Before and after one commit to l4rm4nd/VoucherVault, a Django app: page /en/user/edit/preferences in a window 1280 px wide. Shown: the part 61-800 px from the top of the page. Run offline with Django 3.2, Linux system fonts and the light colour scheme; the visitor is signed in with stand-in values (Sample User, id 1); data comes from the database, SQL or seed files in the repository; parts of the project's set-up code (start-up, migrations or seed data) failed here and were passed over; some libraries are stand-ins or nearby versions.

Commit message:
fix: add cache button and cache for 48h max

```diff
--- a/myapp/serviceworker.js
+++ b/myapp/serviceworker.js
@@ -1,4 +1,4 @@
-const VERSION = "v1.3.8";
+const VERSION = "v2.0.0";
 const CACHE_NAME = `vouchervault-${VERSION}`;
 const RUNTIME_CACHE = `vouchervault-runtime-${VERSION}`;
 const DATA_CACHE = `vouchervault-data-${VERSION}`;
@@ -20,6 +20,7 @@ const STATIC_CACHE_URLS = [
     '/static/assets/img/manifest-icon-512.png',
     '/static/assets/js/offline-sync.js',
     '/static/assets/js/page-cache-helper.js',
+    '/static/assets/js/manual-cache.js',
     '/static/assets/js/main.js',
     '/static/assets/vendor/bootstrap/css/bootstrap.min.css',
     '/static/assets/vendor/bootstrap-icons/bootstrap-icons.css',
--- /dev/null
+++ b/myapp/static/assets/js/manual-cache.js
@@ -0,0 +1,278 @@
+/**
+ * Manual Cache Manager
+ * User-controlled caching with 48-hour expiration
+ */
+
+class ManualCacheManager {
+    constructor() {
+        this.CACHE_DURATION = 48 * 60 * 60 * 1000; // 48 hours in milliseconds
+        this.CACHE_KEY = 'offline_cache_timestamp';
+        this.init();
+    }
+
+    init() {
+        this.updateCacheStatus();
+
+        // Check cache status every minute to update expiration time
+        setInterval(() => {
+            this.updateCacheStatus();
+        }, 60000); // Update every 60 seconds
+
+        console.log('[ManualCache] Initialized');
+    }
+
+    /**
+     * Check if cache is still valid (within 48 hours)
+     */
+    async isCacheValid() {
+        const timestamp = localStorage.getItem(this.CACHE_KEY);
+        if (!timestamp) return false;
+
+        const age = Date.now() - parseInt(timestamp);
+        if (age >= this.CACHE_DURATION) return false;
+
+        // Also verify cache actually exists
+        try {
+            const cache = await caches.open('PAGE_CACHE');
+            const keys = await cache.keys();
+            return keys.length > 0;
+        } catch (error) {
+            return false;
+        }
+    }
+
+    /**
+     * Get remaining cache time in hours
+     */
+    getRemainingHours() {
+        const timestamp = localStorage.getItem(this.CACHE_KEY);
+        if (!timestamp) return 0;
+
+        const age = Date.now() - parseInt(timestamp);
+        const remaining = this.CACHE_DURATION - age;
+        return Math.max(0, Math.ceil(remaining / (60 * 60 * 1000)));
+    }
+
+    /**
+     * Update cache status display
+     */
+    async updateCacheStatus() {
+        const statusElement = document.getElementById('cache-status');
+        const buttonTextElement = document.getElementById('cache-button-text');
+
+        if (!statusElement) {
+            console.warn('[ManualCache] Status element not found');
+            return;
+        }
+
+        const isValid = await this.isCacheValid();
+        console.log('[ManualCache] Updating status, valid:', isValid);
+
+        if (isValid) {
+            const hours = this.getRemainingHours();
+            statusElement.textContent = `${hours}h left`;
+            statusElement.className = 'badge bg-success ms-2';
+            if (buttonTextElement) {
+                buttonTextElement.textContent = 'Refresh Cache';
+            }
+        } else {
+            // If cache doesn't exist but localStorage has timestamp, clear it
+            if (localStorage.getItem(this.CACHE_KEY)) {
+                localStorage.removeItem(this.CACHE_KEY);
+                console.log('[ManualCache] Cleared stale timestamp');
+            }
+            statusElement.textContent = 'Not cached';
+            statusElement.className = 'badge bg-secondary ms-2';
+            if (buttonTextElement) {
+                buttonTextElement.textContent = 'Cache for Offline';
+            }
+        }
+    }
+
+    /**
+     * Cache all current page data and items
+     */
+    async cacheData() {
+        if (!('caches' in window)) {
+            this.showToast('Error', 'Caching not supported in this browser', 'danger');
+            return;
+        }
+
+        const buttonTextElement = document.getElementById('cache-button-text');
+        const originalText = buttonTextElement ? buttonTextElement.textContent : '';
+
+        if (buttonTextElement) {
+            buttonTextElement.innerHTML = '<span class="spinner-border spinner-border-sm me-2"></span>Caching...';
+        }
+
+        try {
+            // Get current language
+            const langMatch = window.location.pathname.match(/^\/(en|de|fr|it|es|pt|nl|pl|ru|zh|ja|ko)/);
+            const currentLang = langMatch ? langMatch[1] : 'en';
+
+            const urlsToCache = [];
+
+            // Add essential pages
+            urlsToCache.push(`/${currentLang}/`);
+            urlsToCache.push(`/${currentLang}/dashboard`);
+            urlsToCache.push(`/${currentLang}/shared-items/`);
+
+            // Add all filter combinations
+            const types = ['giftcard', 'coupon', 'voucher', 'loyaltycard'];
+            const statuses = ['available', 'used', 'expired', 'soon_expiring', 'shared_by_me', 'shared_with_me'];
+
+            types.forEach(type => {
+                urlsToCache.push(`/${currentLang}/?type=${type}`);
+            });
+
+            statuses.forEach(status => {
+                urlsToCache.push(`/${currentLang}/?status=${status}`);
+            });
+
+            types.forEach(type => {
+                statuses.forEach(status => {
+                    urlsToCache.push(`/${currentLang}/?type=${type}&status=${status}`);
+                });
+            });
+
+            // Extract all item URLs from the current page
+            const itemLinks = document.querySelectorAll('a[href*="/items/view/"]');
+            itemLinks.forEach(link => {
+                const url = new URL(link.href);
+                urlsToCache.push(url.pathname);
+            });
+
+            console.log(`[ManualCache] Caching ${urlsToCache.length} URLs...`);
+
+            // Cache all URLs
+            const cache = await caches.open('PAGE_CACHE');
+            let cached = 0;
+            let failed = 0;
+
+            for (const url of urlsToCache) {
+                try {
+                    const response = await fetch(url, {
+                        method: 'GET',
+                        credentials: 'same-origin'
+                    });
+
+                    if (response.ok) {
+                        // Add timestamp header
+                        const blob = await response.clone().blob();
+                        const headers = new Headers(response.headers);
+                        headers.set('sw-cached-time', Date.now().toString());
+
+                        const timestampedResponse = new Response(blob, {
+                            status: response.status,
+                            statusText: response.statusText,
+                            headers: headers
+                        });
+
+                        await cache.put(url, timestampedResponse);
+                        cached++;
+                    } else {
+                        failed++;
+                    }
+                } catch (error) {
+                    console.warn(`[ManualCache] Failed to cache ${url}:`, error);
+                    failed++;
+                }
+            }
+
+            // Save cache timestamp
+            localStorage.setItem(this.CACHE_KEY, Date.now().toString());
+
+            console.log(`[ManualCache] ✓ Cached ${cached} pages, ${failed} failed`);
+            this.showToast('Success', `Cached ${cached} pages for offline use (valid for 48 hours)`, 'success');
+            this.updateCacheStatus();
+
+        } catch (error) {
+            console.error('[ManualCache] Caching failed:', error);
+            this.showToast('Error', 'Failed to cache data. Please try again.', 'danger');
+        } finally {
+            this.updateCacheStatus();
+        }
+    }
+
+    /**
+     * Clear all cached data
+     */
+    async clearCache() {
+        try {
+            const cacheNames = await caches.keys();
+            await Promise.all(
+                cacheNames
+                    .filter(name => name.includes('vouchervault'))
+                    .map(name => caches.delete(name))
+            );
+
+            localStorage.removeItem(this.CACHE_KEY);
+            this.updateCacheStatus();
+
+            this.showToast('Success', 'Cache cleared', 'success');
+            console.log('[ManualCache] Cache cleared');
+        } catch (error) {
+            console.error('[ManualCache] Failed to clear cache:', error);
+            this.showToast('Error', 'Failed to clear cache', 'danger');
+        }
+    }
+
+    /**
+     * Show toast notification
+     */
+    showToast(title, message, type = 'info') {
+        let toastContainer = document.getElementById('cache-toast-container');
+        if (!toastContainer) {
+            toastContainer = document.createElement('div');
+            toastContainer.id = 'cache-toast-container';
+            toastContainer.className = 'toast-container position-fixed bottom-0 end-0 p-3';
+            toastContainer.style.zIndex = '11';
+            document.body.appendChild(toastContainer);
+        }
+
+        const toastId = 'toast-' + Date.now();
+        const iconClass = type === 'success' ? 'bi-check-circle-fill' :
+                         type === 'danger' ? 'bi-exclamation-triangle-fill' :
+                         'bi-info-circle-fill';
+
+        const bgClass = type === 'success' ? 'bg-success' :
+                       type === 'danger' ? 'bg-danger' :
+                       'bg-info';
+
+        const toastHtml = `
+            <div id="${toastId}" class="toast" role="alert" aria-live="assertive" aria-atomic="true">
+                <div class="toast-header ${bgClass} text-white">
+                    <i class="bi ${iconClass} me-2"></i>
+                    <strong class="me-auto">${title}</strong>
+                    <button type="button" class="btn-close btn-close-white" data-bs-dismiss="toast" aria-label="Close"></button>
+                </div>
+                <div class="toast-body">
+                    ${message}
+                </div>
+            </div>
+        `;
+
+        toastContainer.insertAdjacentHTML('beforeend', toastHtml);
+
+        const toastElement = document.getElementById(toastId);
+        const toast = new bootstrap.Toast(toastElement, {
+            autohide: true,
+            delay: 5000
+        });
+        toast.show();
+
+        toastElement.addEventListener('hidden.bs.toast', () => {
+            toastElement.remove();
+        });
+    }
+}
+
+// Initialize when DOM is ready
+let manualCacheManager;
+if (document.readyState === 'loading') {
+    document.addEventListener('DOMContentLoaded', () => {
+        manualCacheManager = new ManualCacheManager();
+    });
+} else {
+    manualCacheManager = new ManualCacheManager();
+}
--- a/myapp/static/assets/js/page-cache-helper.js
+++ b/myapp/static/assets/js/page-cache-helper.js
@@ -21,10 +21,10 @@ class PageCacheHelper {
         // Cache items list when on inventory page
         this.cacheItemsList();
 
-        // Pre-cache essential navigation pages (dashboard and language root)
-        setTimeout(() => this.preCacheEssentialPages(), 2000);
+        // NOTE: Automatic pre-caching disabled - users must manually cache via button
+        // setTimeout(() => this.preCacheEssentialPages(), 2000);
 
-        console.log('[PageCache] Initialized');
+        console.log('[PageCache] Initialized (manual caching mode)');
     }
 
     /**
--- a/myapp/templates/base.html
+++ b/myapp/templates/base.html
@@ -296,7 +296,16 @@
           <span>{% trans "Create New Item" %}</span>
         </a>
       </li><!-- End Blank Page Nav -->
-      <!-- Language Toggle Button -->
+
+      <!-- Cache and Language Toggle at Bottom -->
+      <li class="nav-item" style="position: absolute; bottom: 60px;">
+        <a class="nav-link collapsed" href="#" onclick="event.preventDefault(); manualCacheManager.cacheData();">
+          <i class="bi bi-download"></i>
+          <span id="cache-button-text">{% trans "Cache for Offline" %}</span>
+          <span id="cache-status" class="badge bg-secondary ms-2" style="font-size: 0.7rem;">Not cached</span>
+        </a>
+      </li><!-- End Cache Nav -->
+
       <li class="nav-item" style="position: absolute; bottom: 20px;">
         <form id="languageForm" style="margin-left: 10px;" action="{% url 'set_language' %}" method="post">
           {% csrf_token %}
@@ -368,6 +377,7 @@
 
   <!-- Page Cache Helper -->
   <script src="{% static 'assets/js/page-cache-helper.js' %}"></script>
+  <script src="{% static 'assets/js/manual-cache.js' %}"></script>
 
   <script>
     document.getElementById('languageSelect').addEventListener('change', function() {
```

···

PROBLEM DETAILS:
In the records, which lines mention the word "myapp"? Copy those lines.

OUTPUT FOR THIS TASK:
--- a/myapp/serviceworker.js
+++ b/myapp/serviceworker.js
+++ b/myapp/static/assets/js/manual-cache.js
--- a/myapp/static/assets/js/page-cache-helper.js
+++ b/myapp/static/assets/js/page-cache-helper.js
--- a/myapp/templates/base.html
+++ b/myapp/templates/base.html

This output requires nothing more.